Speaking during the 41st session of the UN Human Rights Council, held in Geneva, Humanists International’s Director of Advocacy, Elizabeth O’Casey highlighted the importance of the mandate, known as the “Independent Expert on violence and discrimination on the basis of sexual orientation and gender identity“, and argued that is must be continued despite opposition from some conservative States.
O’Casey pointed out that the mandate deals with a type of violence and discrimination based on sexual orientation and gender identity (SOGI) that is suffered by millions of people, and highlighted that there is still substantial resistance to the idea of human rights protecting LGBTI people at all.
During a dialogue with Mr. Victor Madrigal-Borloz, who current holds the post of Independent Expert for SOGI, one non-governmental organization, Asociacion HazteOir.org, referred to the role disparagingly as “UN expert on undetermined principles.” The NGO spoke of its concern about supposed discrimination against those in Western countries who “voice opinion against LGBTI identity” and said “today it is difficult to fight against the LGBTI ideology in schools and [for] the rights of parents to educate their children or that marriage is between a man and a woman without NGOs trying to impose censorship.”
And on behalf of 89 states, Cote d’Ivoive made a statement about the family that defined it as “a natural entity which links men and women with their children.”
It was in this context of hostility to LGBTI rights and people, that Humanists International was keen to put on record its support for the mandate and to urge Council members to vote to renew it next week.
The statement follows below in full:
41st Session of the UN Human Rights Council (24th June – 12th July 2019)
General Debate Item 3
This Council session sees the mandate of the Independent Expert on violence and discrimination on the basis of sexual orientation and gender identity up for renewal.
Humanists International urges the Council to support it. Why?
Firstly, because millions of people face human rights violations because of their real or perceived sexual orientation or gender identity.
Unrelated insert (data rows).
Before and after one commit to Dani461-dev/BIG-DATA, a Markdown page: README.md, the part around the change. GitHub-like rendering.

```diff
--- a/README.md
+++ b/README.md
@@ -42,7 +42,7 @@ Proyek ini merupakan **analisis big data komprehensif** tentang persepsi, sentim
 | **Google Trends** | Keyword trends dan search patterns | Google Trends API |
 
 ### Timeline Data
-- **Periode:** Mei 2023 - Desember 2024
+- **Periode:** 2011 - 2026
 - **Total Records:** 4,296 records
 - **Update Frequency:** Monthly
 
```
Violations that range from killings, torture, rape and sexual violence, to arbitrary detention, police violence and harassment. They face persecution, discrimination, denial of services and justice, forced medical treatment, and stigmatisation.
Secondly, at an institutional level, there is still much work to be done on ensuring the understanding that the human right to equality, non-violence and justice, regardless of one’s sexual orientation or gender identity is not a so-called “new right” but rather a timeless, universal human right.
Ever since the adoption of the UDHR, conventions and other human rights instruments have been adopted based on the principle of universality, equality and non-discrimination. That is, on the principle that everyone is entitled to all rights and freedoms, without distinction of any kind.
States have a duty to realise and protect all human rights, regardless of their political, economic, traditional and cultural systems. Endorsing the mandate of the Independent Expert is one very important step in realising this duty and ensuring all people are treated equally and with dignity, no matter how they identify or whom they love.
Banner image: A demonstration in Geneva against Chechen persecution of LGBTI+ people.